Michigan Repeals Right-To-Work Law
A decade as a right-to-work state made Michigan better off.
With the swipe of a pen held by Democratic Gov. Gretchen Whitmer, Michigan on Friday became the first state to repeal a right-to-work law in over 60 years. That's unfortunate not just for the workers who have lost their choice about whether to associate with a union, but also for the state economy. Michigan will be a less prosperous state without right-to-work, and its workers will be less free.
Right-to-work is a simple policy. At its core, right-to-work is about choice. For private sector workers, the National Labor Relations Act establishes rules for what happens when union membership is mandatory. Once a union is recognized, it speaks for all employees within the bargaining unit. An employer must bargain with that union, and only with that union, to set the terms and conditions that will govern the workplace. Employees who do not wish to associate with the union have no choice but to accept its representation and terms of the contract it negotiates. They cannot negotiate for themselves.
Right-to-work restores some voice to dissenting workers by allowing them to keep their jobs without being forced to pay a union "agency fees." Agency fees are a portion of dues, which workers must pay to a union for its representational activities. Typically, these fees are 70 percent to 80 percent of the dues payment. In states without right-to-work protections, workers who do not want the union to speak for them can be forced to pay these fees. Right-to-work gives these workers a voice by allowing them to at least not have to pay for their legally mandated silence when it comes to their compensation and working conditions.
Although right-to-work laws are simple, their impacts are broad. The economic impacts of right-to-works have been positive both in Michigan and across the country.
Studies have consistently shown that right-to-work leads to stronger economic growth. A 2002 study by the Mackinac Center for Public Policy (where I am director of labor policy) found gross state product, statewide employment, manufacturing employment, construction employment, and per-capita disposable income all grew faster in right-to-work states from 1970–2002, compared to states without right-to-work. That same study showed lower average annual unemployment, poverty rates, income inequality, and labor costs in right-to-work states. A 2007 Mackinac Center study reached similar findings, as did a later review. These findings have remained more or less consistent in the years since.

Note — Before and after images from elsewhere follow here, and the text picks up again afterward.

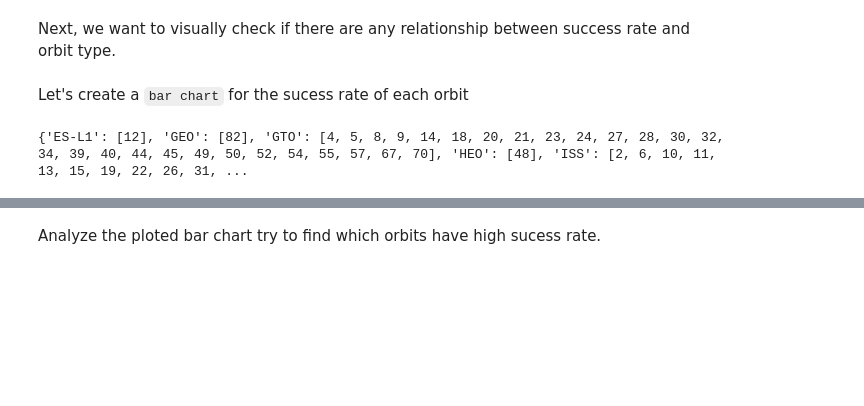
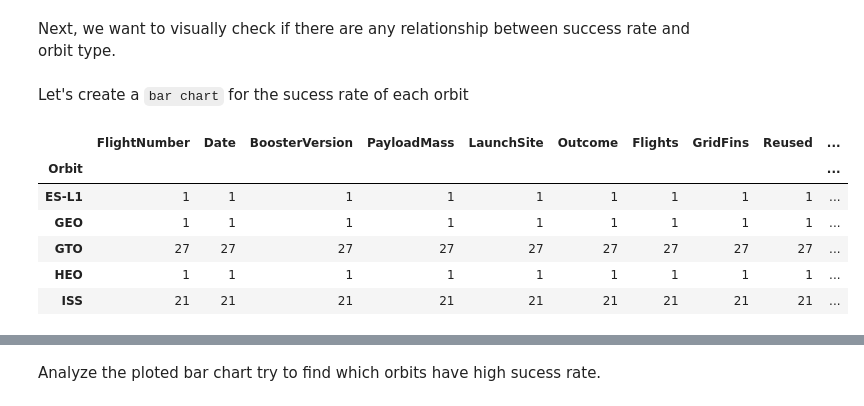
Before and after one commit to rdeek/EDA-with-visualization, a Jupyter notebook: Visualization Lab.ipynb, the cells around one changed output, grey strips where cells are left out. Cells and saved outputs as stored; diff of their text form; code cells hidden in the pictures; blank space fills up the shorter version.

```diff
--- a/Visualization Lab.ipynb
+++ b/Visualization Lab.ipynb
@@ -118,9 +118,16 @@ Let's create a `bar chart` for the sucess rate of each orbit
 # %%
 # HINT use groupby method on Orbit column and get the mean of Class column
 y = df['Orbit']
 x= df['Outcome']
 
-df_rank = df.groupby("Orbit")
-df_rank.groups
+df_rank = df.groupby("Orbit").count()
+# df_mean = df.groupby("Orbit").mean()
+df_rank.head()
 # %% [output]
-{'ES-L1': [12], 'GEO': [82], 'GTO': [4, 5, 8, 9, 14, 18, 20, 21, 23, 24, 27, 28, 30, 32, 34, 39, 40, 44, 45, 49, 50, 52, 54, 55, 57, 67, 70], 'HEO': [48], 'ISS': [2, 6, 10, 11, 13, 15, 19, 22, 26, 31, ...
+|  | FlightNumber | Date | BoosterVersion | PayloadMass | LaunchSite | Outcome | Flights | GridFins | Reused | ... |
+| Orbit |  |  |  |  |  |  |  |  |  | ... |
+| ES-L1 | 1 | 1 | 1 | 1 | 1 | 1 | 1 | 1 | 1 | ... |
+| GEO | 1 | 1 | 1 | 1 | 1 | 1 | 1 | 1 | 1 | ... |
+| GTO | 27 | 27 | 27 | 27 | 27 | 27 | 27 | 27 | 27 | ... |
+| HEO | 1 | 1 | 1 | 1 | 1 | 1 | 1 | 1 | 1 | ... |
+| ISS | 21 | 21 | 21 | 21 | 21 | 21 | 21 | 21 | 21 | ... |
```
Also changed, not shown: parts of 2 cells of this notebook.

Right-to-work states also are more likely to create job opportunities. From 2020 to 2021, 867,104 people moved to a right-to-work state away from a state that wasn't. One reason for this might be that job opportunities are more prevalent in right-to-work states. Companies looking for new locations often consider right-to-work as one key factor. Right-to-work is one way that states can compete economically without having to resort to corporate welfare programs.
In October 2022, the unemployment rate in right-to-work states was 3.4 percent, compared to 3.9 percent in states without the law. Since the pandemic, right-to-work states have added 1.6 million jobs, while other states have lost 809,000 jobs.
Anyone who thinks manufacturing is important should favor right-to-work. A 2021 Harvard study found that the share of manufacturing employment in the economy was 28 percent higher in right-to-work states, compared to neighboring states without right-to-work. The study also showed that average wages and labor compensation weren't negatively affected by the passage of the law. A similar study conducted by the Mackinac Center in 2022 shows similar results.
Michigan's economic conditions in the 10 years before right-to-work and the 10 years that followed offer an excellent case study on the positive impact of right-to-work. According to the federal Bureau of Labor Statistics, in the 10 years before right-to-work, Michigan's unemployment rate averaged 8.5 percent. In the following decade, it was 6 percent. Michigan's labor force lost 350,657 people from 2002–12, but it gained 90,648 people from 2012–2020. Inflation-adjusted income growth went from 0.06 percent to 21.9 percent.
In nearly every measurable way, Michigan has been better off.
Right-to-work gives workers greater choice about how to manage their lives and offers significant economic benefits for the state they call home. The 60,000 private sector workers in Michigan who have opted out of union membership are not the only ones who will be hurt by the repeal of right-to-work. Union members are also likely to find they are worse off.
The reasons for this lie in simple market forces. In a right-to-work state, a union's financial stability requires it to please its members. If the union fails to deliver services that justify the price of dues, workers may opt out, denying the union revenue. This incentive is gone once right-to-work is repealed. A union is guaranteed that nonmembers will pay agency fees that are the vast majority of union dues. Repealing right-to-work gives unions a guaranteed income stream, which removes the incentive for them to provide the best services possible to the employees they represent. Repealing right-to-work, then, harms both those who would voluntarily pay the union and those who would not.